* [REQUIRED ACTION]: Retrieve every line from the records in which the word "output" occurs.

* [INPUT MATERIAL]:
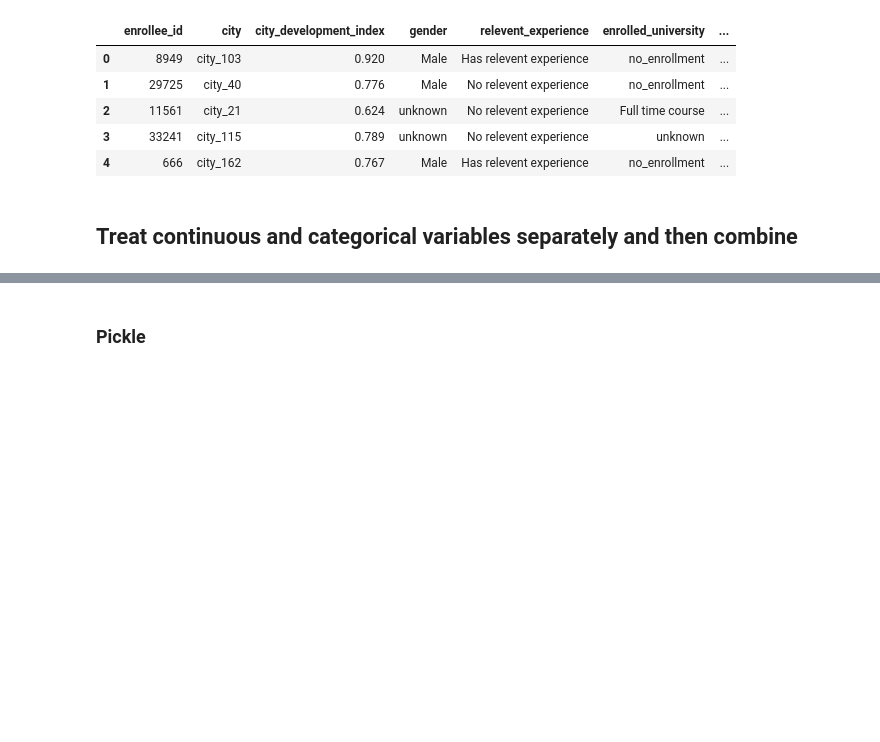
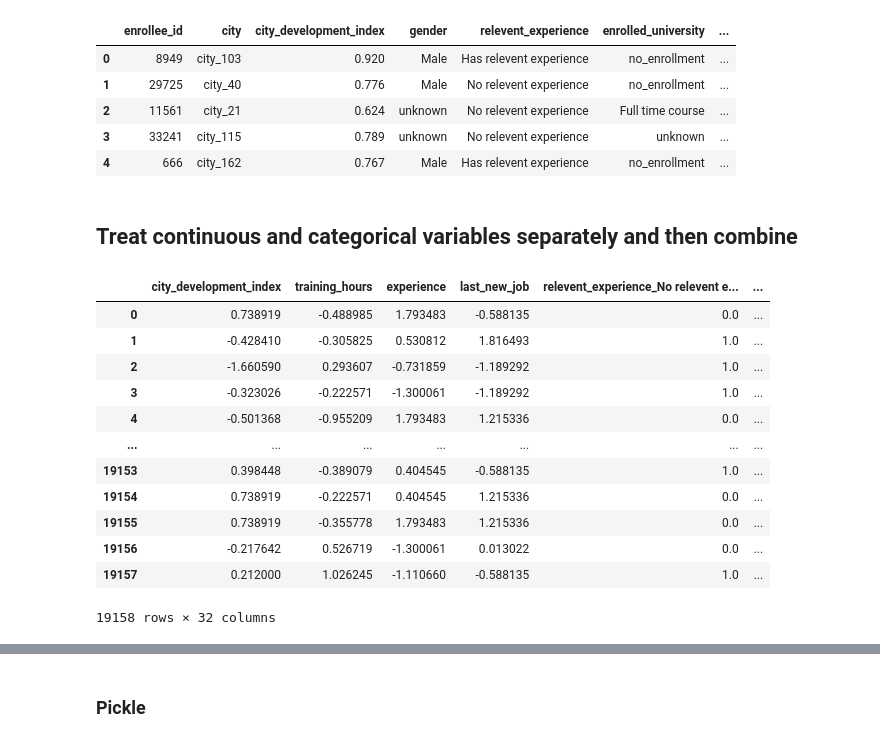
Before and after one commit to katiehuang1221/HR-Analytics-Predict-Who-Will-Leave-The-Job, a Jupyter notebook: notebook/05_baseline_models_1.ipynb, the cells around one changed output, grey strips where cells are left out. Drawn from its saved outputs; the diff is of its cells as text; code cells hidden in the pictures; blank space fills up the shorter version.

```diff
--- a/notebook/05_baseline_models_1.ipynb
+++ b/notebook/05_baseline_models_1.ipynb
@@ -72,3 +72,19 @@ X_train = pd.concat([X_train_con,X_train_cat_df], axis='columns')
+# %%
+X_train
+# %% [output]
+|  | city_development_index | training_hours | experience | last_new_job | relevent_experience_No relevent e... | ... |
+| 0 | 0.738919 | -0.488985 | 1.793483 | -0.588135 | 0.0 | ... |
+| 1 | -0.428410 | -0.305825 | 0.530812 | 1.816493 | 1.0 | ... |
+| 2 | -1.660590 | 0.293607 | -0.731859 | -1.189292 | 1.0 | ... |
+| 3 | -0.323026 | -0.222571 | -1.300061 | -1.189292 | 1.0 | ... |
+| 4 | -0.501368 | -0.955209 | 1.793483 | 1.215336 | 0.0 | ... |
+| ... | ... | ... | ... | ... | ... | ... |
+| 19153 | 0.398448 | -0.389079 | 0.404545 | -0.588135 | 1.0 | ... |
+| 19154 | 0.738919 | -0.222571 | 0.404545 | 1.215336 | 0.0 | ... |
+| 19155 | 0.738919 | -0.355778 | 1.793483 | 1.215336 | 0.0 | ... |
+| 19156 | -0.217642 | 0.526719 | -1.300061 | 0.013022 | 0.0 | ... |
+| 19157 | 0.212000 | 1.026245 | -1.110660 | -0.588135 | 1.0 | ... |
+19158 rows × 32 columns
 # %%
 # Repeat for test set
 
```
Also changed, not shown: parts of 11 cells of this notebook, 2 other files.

* [EXERCISE SOLUTION]:
Before and after one commit to katiehuang1221/HR-Analytics-Predict-Who-Will-Leave-The-Job, a Jupyter notebook: notebook/05_baseline_models_1.ipynb, the cells around one changed output, grey strips where cells are left out. Drawn from its saved outputs; the diff is of its cells as text; code cells hidden in the pictures; blank space fills up the shorter version.
+# %% [output]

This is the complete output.